Redeeming Love is ostensibly about how being treated with compassion changes Angel’s life. Oddly, though, the character has very little agency in the movie. Things happen to her, as opposed to having her make things happen for herself. Worse, the story makes it clear that any positive event in her life is given to her by Michael. When they finally have sex, for instance, it’s implied that she experiences orgasm for the first time. Rather than coming away with the impression that Angel’s life is changed by being introduced to God’s love, the film suggests that, by being devout in his faith, Michael is blessed by the Lord with the beautiful and sexually-gratifying wife he desires.

Wilford savors Licorice Pizza

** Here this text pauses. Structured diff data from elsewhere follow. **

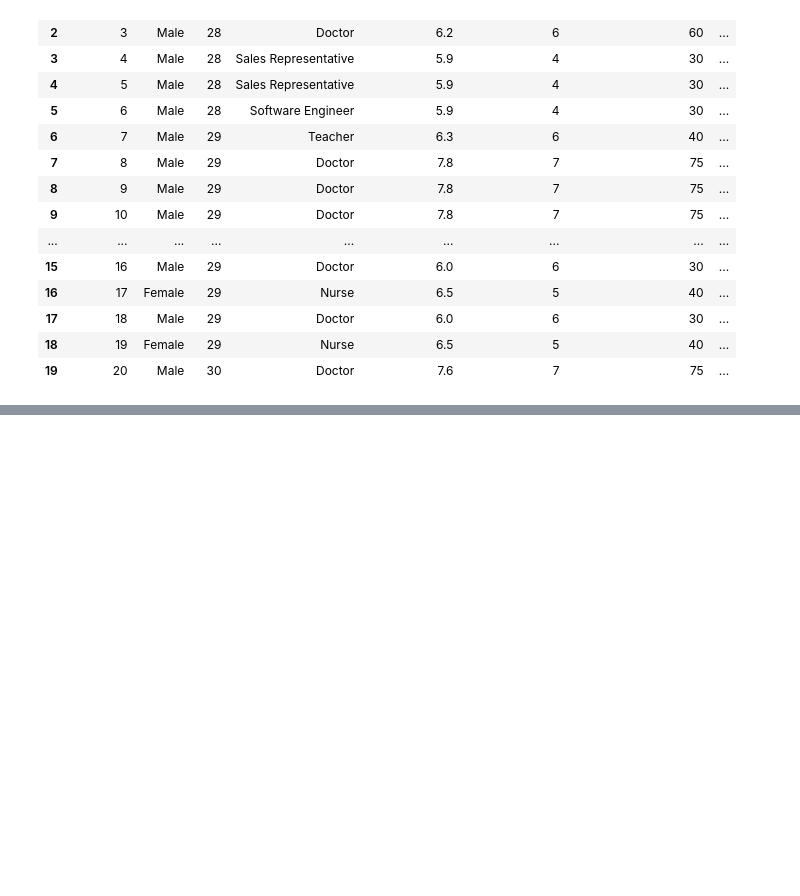
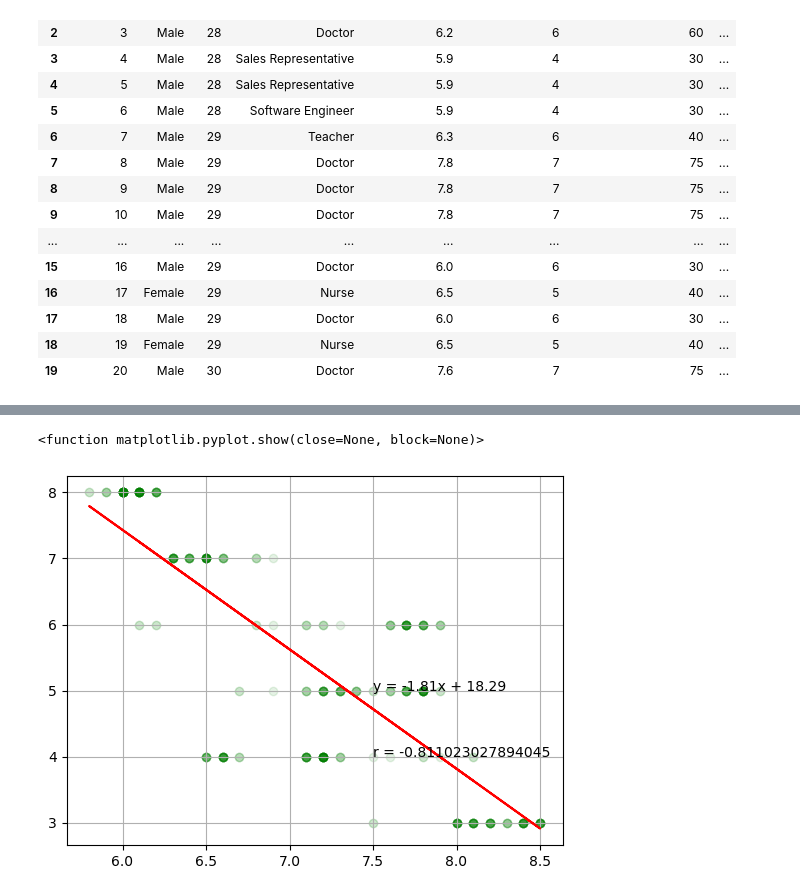
Before and after one commit to ThanhVo626/SleepHealth_EDA, a Jupyter notebook: TV_work.ipynb, the cells around one changed output, grey strips where cells are left out. Cells and saved outputs as stored; diff of their text form; code cells hidden in the pictures; blank space fills up the shorter version.

```diff
--- a/TV_work.ipynb
+++ b/TV_work.ipynb
@@ -105,0 +135,19 @@ plt.show(
+# %%
+x = sleep_df['Sleep Duration']
+y = sleep_df['Stress Level']
+(slope, intercept, rvalue, pvalue, stderr) = linregress(x,y)
+regress_values = x * slope + intercept
+line_eq = "y = " + str(round(slope,2)) + "x + " + str(round(intercept,2))
+
+plt.scatter(sleep_df['Sleep Duration'],sleep_df['Stress Level'],alpha=.1,color="green")
+plt.plot(x,regress_values,"-r")
+plt.annotate(line_eq,(7.5,5))
+plt.annotate(f"r = {rvalue}",(7.5,4))
+# plt.title("Sleep Duration vs Quality of Sleep")
+# plt.ylabel("Sleep Duration")
+# plt.xlabel("Quality of Sleep")
+plt.grid()
+plt.show
+# %% [output]
+<function matplotlib.pyplot.show(close=None, block=None)>
+[figure, added]
```
Also changed, not shown: parts of 9 cells of this notebook.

One of my favorite writers on cinema, Lauren Wilford has weighed in on Licorice Pizza. Even when she posts first impressions of a film casually, I know I’m reading some of the best writing I will read on that film. This post is no exception.

Who will Mary Elizabeth Winstead play in the Star Wars universe?

Elvis Costello and the Imposters introduce A Boy Named If

Elvis Costello & the Imposters released a searing, blistering new array of extravagant rock performances last week.

At 67, Costello shows no sign of slowing down or losing his voice (if anything, he’s speeding up and getting louder), and his melodies are as complicated and surprising as ever. The lyrics are, as usual literary narratives that challenge listeners beyond what most will be patient enough to make sense of. But the noise is glorious.

Thanks to music critic Josh Hurst for tweeting it to my attention: “I’ve had the new Elvis Costello record on constant repeat since its release last week. A sensational tribute to his gifts with melody, and to the mighty firepower of the Imposters. Definitely an early highlight for this year.” Follow Josh on Twitter @ joshhurst.

Josh Hurst: